"I know that's not realistic. [But] that's just kind of the way we go about it, and I think that's kind of the way that [Zimmer] goes about it," Patterson continued. "And Jeff's going to be able to handle that. He's from East Texas. He's country-tough. He can handle those types of things."
Gladney recognizes the passion and love for the game behind tough coaches' demeanor and delivery.
He called Patterson a "fiery" coach who wasn't one to sugarcoat things.
"He was definitely going to tell you what was on his mind. But at the end of the day, it was great. I like guys like that who tell you not what you want to hear, but what you need to hear," Gladney said. "I'm sure Coach Zim' will be the same way.

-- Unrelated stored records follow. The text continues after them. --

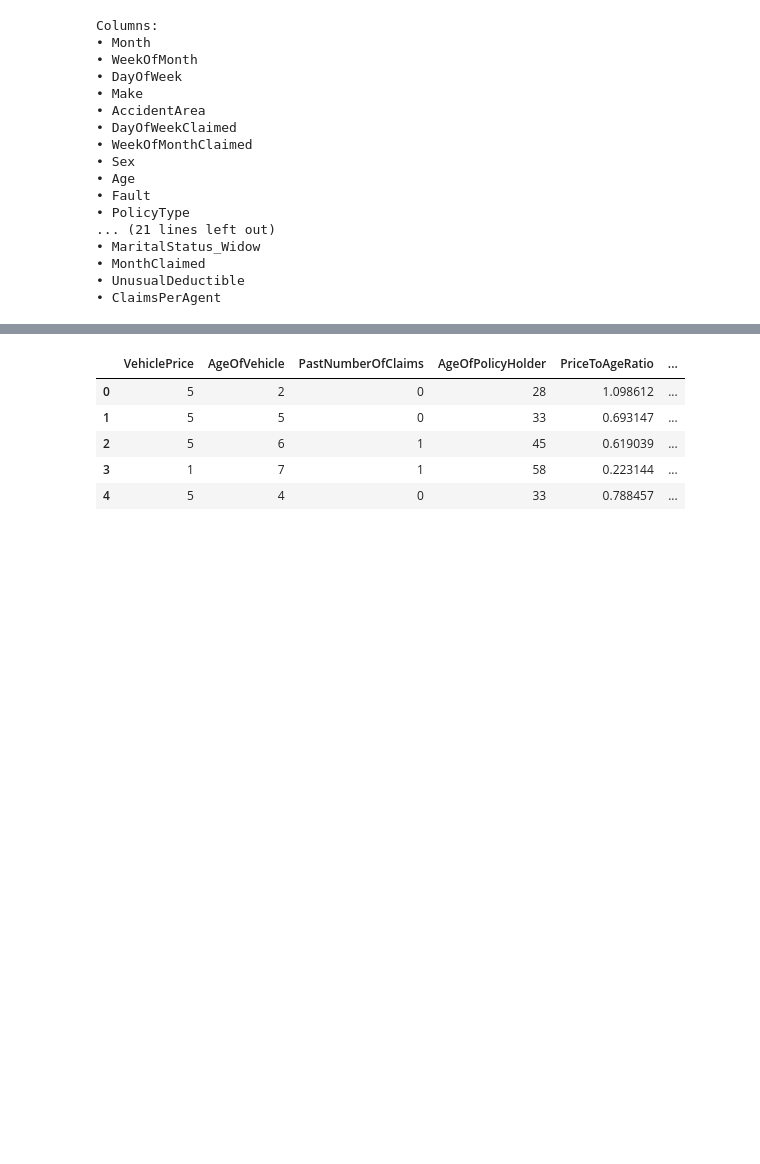
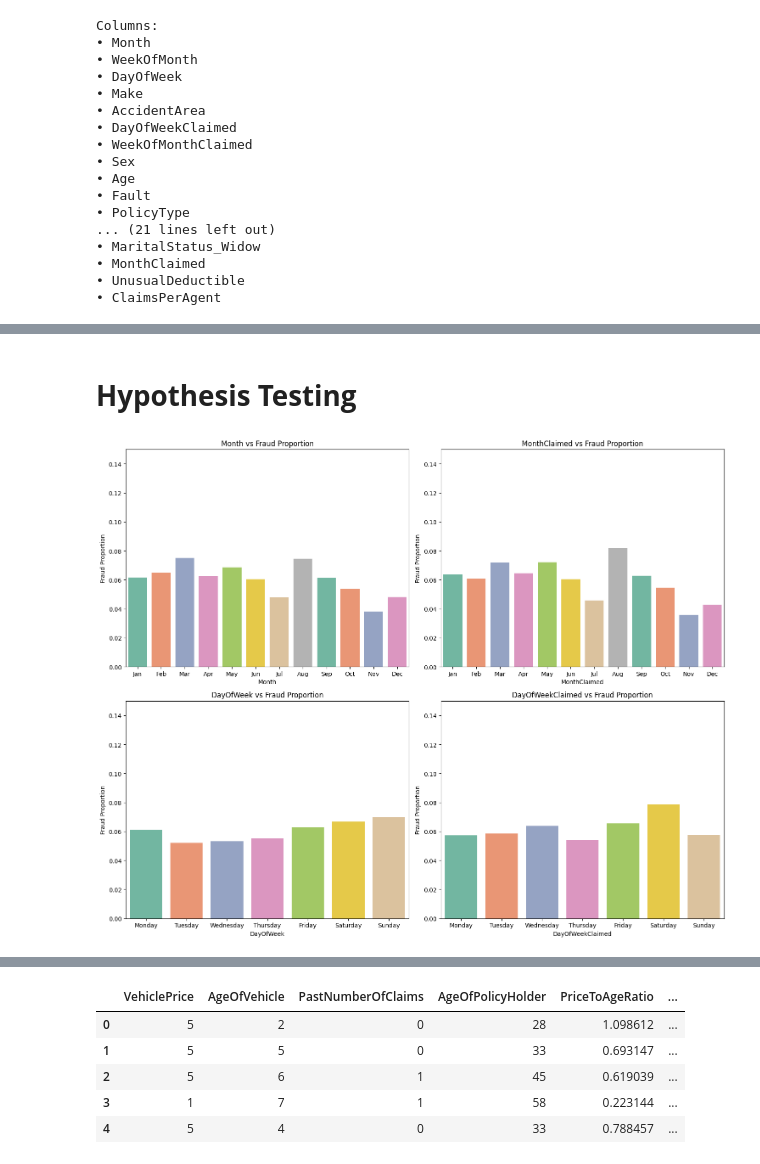
Before and after one commit to haonanah/DSA4263, a Jupyter notebook: EDA.ipynb, the cells around one changed output, grey strips where cells are left out. Saved outputs shown, nothing was run; the diff lists cells and outputs as text; code cells hidden in the pictures; blank space fills up the shorter version.

Commit message:
added hypothesis testing, tidied up flow of notebook

```diff
--- a/EDA.ipynb
+++ b/EDA.ipynb
@@ -51,0 +168,2 @@ Columns:
+# %% [markdown]
+# **Hypothesis Testing**
@@ -51,0 +174,49 @@ Columns:
+# %%
+# Hypothesis 1: Temporal Variables
+## Fraudulent claims are more likely to occur during specific periods, such as Mondays or end-of-year.
+
+temporal_vars = ['Month', 'MonthClaimed', 'DayOfWeek', 'DayOfWeekClaimed']
+
+# Create a 2x2 grid for subplots
+fig, axs = plt.subplots(2, 2, figsize=(15, 12))
+axs = axs.flatten()
+month_mapping = {
+    1: 'Jan', 2: 'Feb', 3: 'Mar', 4: 'Apr', 5: 'May', 6: 'Jun',
+    7: 'Jul', 8: 'Aug', 9: 'Sep', 10: 'Oct', 11: 'Nov', 12: 'Dec'
+}
+day_mapping = {
+    1: 'Monday', 2: 'Tuesday', 3: 'Wednesday', 4: 'Thursday', 5: 'Friday', 6: 'Saturday', 7: 'Sunday'
+}
+month_order = ['Jan', 'Feb', 'Mar', 'Apr', 'May', 'Jun', 'Jul', 'Aug', 'Sep', 'Oct', 'Nov', 'Dec']
+day_order = ['Monday', 'Tuesday', 'Wednesday', 'Thursday', 'Friday', 'Saturday', 'Sunday']
+
+temp_df = numeric_df.copy()
+order = None
+
+for i, var in enumerate(temporal_vars):
+    # Group data to compute the proportion of fraud (FraudFound_P == 1)
+    if var == 'Month' or var == 'MonthClaimed':
+        temp_df[var] = temp_df[var].replace(month_mapping)
+    else:
+        temp_df[var] = temp_df[var].replace(day_mapping)
+    fraud_prop = temp_df.groupby(var)['FraudFound_P'].mean().reset_index()
+
+    ax = axs[i]
+    if var == 'Month' or var == 'MonthClaimed':
+        sns.barplot(x=var, y='FraudFound_P', data=fraud_prop, palette='Set2', ax=ax, order = month_order)
+    else:
+        sns.barplot(x=var, y='FraudFound_P', data=fraud_prop, palette='Set2', ax=ax, order = day_order)
+
+    # Remove bar outlines by setting linewidth to 0 for each patch
+    for patch in ax.patches:
+        patch.set_linewidth(0)
+
+    ax.set_title(f'{var} vs Fraud Proportion')
+    ax.set_xlabel(var)
+    ax.set_ylabel('Fraud Proportion')  # explicitly label the y-axis (0 to 1)
+    ax.set_ylim(0, 0.15)  # since proportions range from 0 to 1
+
+plt.tight_layout()
+plt.show()
+# %% [output]
+[figure, added]
```
Also changed, not shown: parts of 35 cells of this notebook.
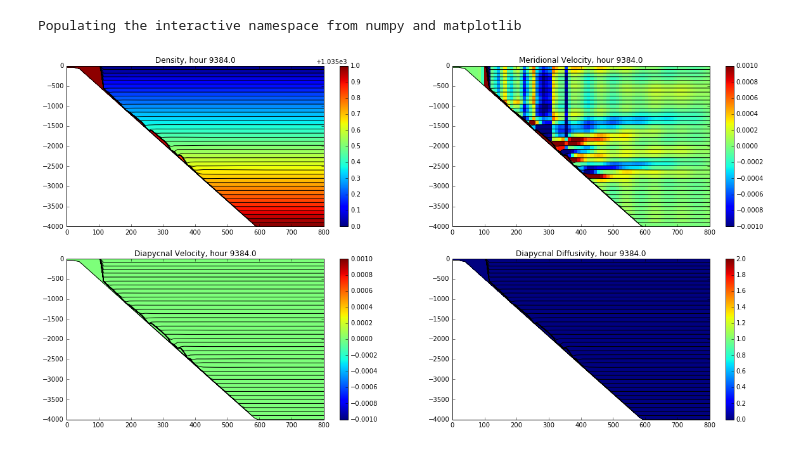
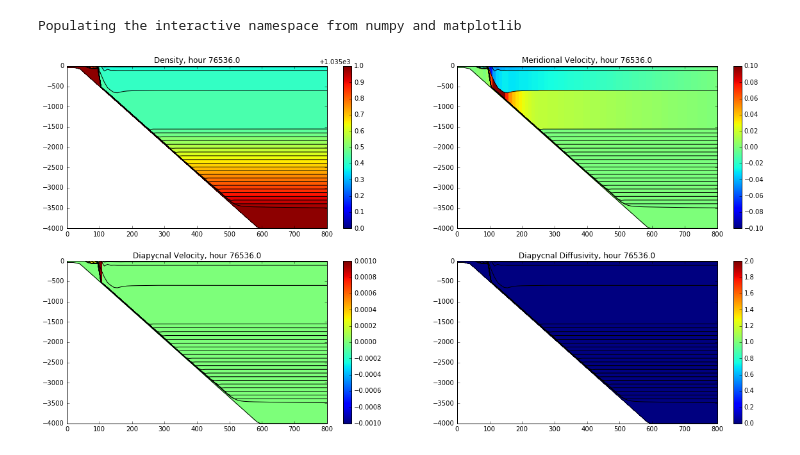
Before and after one commit to rmholmes/MOM6-examples, a Jupyter notebook: ocean_only/abyssal_mixing/Abyssal Mixing Quick Analysis.ipynb, the cells around one changed output. Saved outputs shown, nothing was run; the diff lists cells and outputs as text; code cells hidden in the pictures.

```diff
--- a/ocean_only/abyssal_mixing/Abyssal Mixing Quick Analysis.ipynb
+++ b/ocean_only/abyssal_mixing/Abyssal Mixing Quick Analysis.ipynb
@@ -29,38 +29,37 @@ def plot_section(file_handle, record, variable='salt', clim=(34., 35.), plot_gri
     Optional arguments have defaults for plotting salinity and overlaying the grid.
     """
     e = file_handle.variables['e'][record,:,:,0] # Vertical grid positions
     if variable == 'zl':
         s = np.tile(file_handle.variables['zl'][:],(len(e[0,:]),1)).T
     else:
         s = file_handle.variables[variable][record,:,:,0] # Scalar field to color
 
     if (np.shape(s)[0]==np.shape(e)[0]):
         s = (s[1:,:]+s[:-1,:])/2 #NOTE THIS IS DODGY!
     y,z,q = m6toolbox.section2quadmesh(yq, e, s, representation=rep) # This yields three areas at twice the model resolution
     plt.pcolormesh(y, z, q);
     plt.clim(clim)
     if plot_grid: plt.plot(y, z.T, 'k', hold=True);
     plt.ylim(-4000,1)
     plt.xlim(0,800)
 
-record = 300 # Last record
+record = -1 # record
 fig = plt.figure(1, figsize=(20,10))
 timevar = layer_file.variables['Time']
 #for record in [record]:
-#for record in range(96):
-for record in np.arange(0,len(timevar[:]),10):
+for record in np.arange(500,len(timevar[:]),16):
     plt.clf()
     plt.subplot(2,2,1)
     plot_section(layer_file, record, variable='zl', clim=(1035.0, 1036.0)); plt.title('Density, hour {}'.format(timevar[record]*24)); plt.colorbar()
     plt.subplot(2,2,2)
-    plot_section(layer_file, record, variable='v', clim=(-0.001, 0.001)); plt.title('Meridional Velocity, hour {}'.format(timevar[record]*24)); plt.colorbar()
+    plot_section(layer_file, record, variable='v', clim=(-0.1, 0.1)); plt.title('Meridional Velocity, hour {}'.format(timevar[record]*24)); plt.colorbar()
     plt.subplot(2,2,3)
     plot_section(layer_file, record, variable='wd', clim=(-0.001, 0.001)); plt.title('Diapycnal Velocity, hour {}'.format(timevar[record]*24)); plt.colorbar()
     plt.subplot(2,2,4)
     plot_section(layer_file, record, variable='Kd_layer', clim=(0.0, 2.0)); plt.title('Diapycnal Diffusivity, hour {}'.format(timevar[record]*24)); plt.colorbar()
     plt.savefig('frame{:04d}'.format(record))
 # %% [output]
-[figure, old version]
+[figure, new version]
 # %%
 len(timevar[:])
 # %% [output]
```
Also changed, not shown: parts of 2 cells of this notebook, 3 other files.
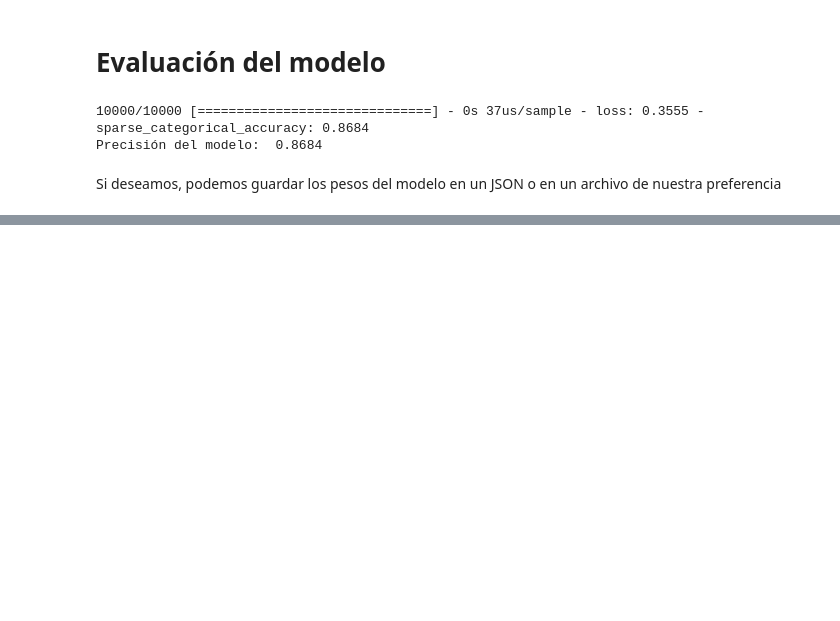
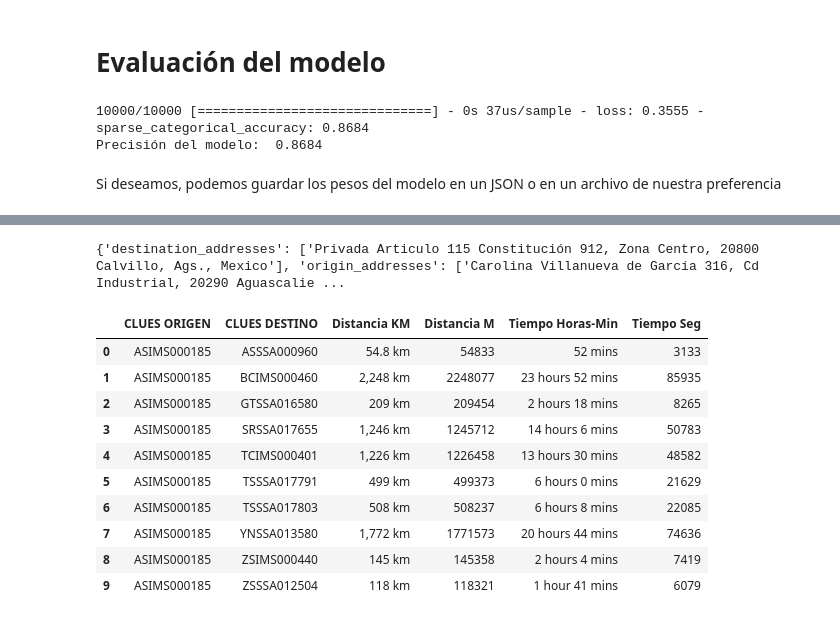
Before and after one commit to SamArtGS/Curso-Python, a Jupyter notebook: Teoría/Avanzado/El lenguaje de programación Python - Avanzado.ipynb, the cells around one changed output, grey strips where cells are left out. Saved outputs shown, nothing was run; the diff lists cells and outputs as text; code cells hidden in the pictures; blank space fills up the shorter version.

```diff
--- a/Teoría/Avanzado/El lenguaje de programación Python - Avanzado.ipynb
+++ b/Teoría/Avanzado/El lenguaje de programación Python - Avanzado.ipynb
@@ -1279,0 +1294,9 @@ Si deseamos, podemos guardar los pesos del modelo en un JSON o en un archivo de
+# %%
+import pandas as pd
+
+import folium
+import googlemaps
+import gmaps
+
+clinicas = pd.read_csv('ConsultasGmaps.csv', sep=',',encoding='utf_8',dtype="unicode")
+clinicas
@@ -1279,0 +1332,13 @@ Si deseamos, podemos guardar los pesos del modelo en un JSON o en un archivo de
+# %%
+gmaps.configure(api_key="AIzaSyCaEFgabVDlUztxMCOfeGo3FmCpQvskmWc")
+APIGoogleMaps = googlemaps.Client(key='AIzaSyCaEFgabVDlUztxMCOfeGo3FmCpQvskmWc')
+# %%
+figura = gmaps.figure()
+
+for x in range(len(clinicas)):
+    if float(clinicas.iloc[x].LATITUD)==21.835575 and float(clinicas.iloc[x].LONGITUD) == -102.284527:
+        continue
+    RUTA = gmaps.directions_layer((21.835575,-102.284527), (float(clinicas.iloc[x].LATITUD), float(clinicas.iloc[x].LONGITUD)))
+    figura.add_layer(RUTA)
+
+figura
@@ -1279,0 +1347,35 @@ Si deseamos, podemos guardar los pesos del modelo en un JSON o en un archivo de
+# %%
+request = APIGoogleMaps.distance_matrix((float(clinicas.iloc[0].LATITUD),float(clinicas.iloc[0].LONGITUD)), (float(clinicas.iloc[1].LATITUD), float(clinicas.iloc[1].LONGITUD)))
+print(request)
+# %% [output]
+{'destination_addresses': ['Privada Articulo 115 Constitución 912, Zona Centro, 20800 Calvillo, Ags., Mexico'], 'origin_addresses': ['Carolina Villanueva de García 316, Cd Industrial, 20290 Aguascalie ...
+# %%
+listaLugares = []
+listaLugares.clear()
+
+centro = (21.835575,-102.284527)
+
+for x in range(len(clinicas)):
+    if float(clinicas.iloc[x].LATITUD)==21.835575 and float(clinicas.iloc[x].LONGITUD) == -102.284527:
+        continue
+    destino = (float(clinicas.iloc[x].LATITUD), float(clinicas.iloc[x].LONGITUD))
+    request = APIGoogleMaps.distance_matrix((21.835575,-102.284527), destino)
+    distanciaKM = request["rows"][0]["elements"][0]["distance"]["text"]
+    distanciaM = request["rows"][0]["elements"][0]["distance"]["value"]
+    tiempoMinH = request["rows"][0]["elements"][0]["duration"]["text"]
+    tiempoRealSeg = request["rows"][0]["elements"][0]["duration"]["value"]
+    listaLugares.append([clinicas.iloc[0].CLUES,clinicas.iloc[x].CLUES,distanciaKM,distanciaM,tiempoMinH,tiempoRealSeg])
+Distancias = pd.DataFrame(listaLugares, columns=["CLUES ORIGEN","CLUES DESTINO","Distancia KM","Distancia M","Tiempo Horas-Min","Tiempo Seg"])
+Distancias
+# %% [output]
+|  | CLUES ORIGEN | CLUES DESTINO | Distancia KM | Distancia M | Tiempo Horas-Min | Tiempo Seg |
+| 0 | ASIMS000185 | ASSSA000960 | 54.8 km | 54833 | 52 mins | 3133 |
+| 1 | ASIMS000185 | BCIMS000460 | 2,248 km | 2248077 | 23 hours 52 mins | 85935 |
+| 2 | ASIMS000185 | GTSSA016580 | 209 km | 209454 | 2 hours 18 mins | 8265 |
+| 3 | ASIMS000185 | SRSSA017655 | 1,246 km | 1245712 | 14 hours 6 mins | 50783 |
+| 4 | ASIMS000185 | TCIMS000401 | 1,226 km | 1226458 | 13 hours 30 mins | 48582 |
+| 5 | ASIMS000185 | TSSSA017791 | 499 km | 499373 | 6 hours 0 mins | 21629 |
+| 6 | ASIMS000185 | TSSSA017803 | 508 km | 508237 | 6 hours 8 mins | 22085 |
+| 7 | ASIMS000185 | YNSSA013580 | 1,772 km | 1771573 | 20 hours 44 mins | 74636 |
+| 8 | ASIMS000185 | ZSIMS000440 | 145 km | 145358 | 2 hours 4 mins | 7419 |
+| 9 | ASIMS000185 | ZSSSA012504 | 118 km | 118321 | 1 hour 41 mins | 6079 |
```
Also changed, not shown: parts of 11 cells of this notebook, 5 other files.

I'm just ready to meet him and ready to learn from him."
Gladney said he's taken coaching well at each stop, whether in youth leagues, high school or at TCU.
"Some coaches were hard [on you] and some coaches weren't as hard, but they both had a message to get across, and you just needed to hear both of them because they're coaches for a reason," Gladney said.
His toughness also has shown up in the face of injuries.
He played through a meniscus injury in 2019 and even competed at the NFL Scouting Combine, clocking in at 4.48 seconds in the 40-yard dash.
Asked why he chose to still run, Gladney responded nonchalantly.
"No one really told me not to. Everybody who knew me knew I was going to participate in the combine and still do everything with my knee," he said. "I was just trying to get myself [seen] by all the teams, just let them know how much it meant to me – even though [I had] a torn meniscus, I'm tough like that. So I feel like it paid off."
Gladney will join a young Vikings cornerbacks group, where 2018 first-round pick Mike Hughes and Holton Hill, an undrafted free agent from that class, are the longest-tenured guys in the bunch. He has some familiarity with fellow Texas native Kris Boyd, a 2019 selection, and is looking forward to meeting all of his new teammates when the COVID-19 restrictions are lessened.
Patterson believes Gladney will fit in well with the Minnesota locker room and culture.
He emphasized that Gladney understands the "we" mindset and is not self-focused. For Vikings fans familiar with reserve offensive lineman Aviante Collins, Patterson compared Gladney's character to that of Collins, a fellow TCU product who has been greatly involved in the Minnesota community despite battling injuries. Collins joined Minnesota as an undrafted free agent in 2017.
"He's a guy that isn't going to cause problems because it's not going to be about him," Patterson said. "Aviante Collins … exemplifies what our guys are like. Tough, going to play wherever you need them, going to carry the water, be the water boy, do whatever it is no matter when they get drafted. If they aren't, I'm calling them on the phone because they represent all of us. Jeff, he really understands what we think coming out of here."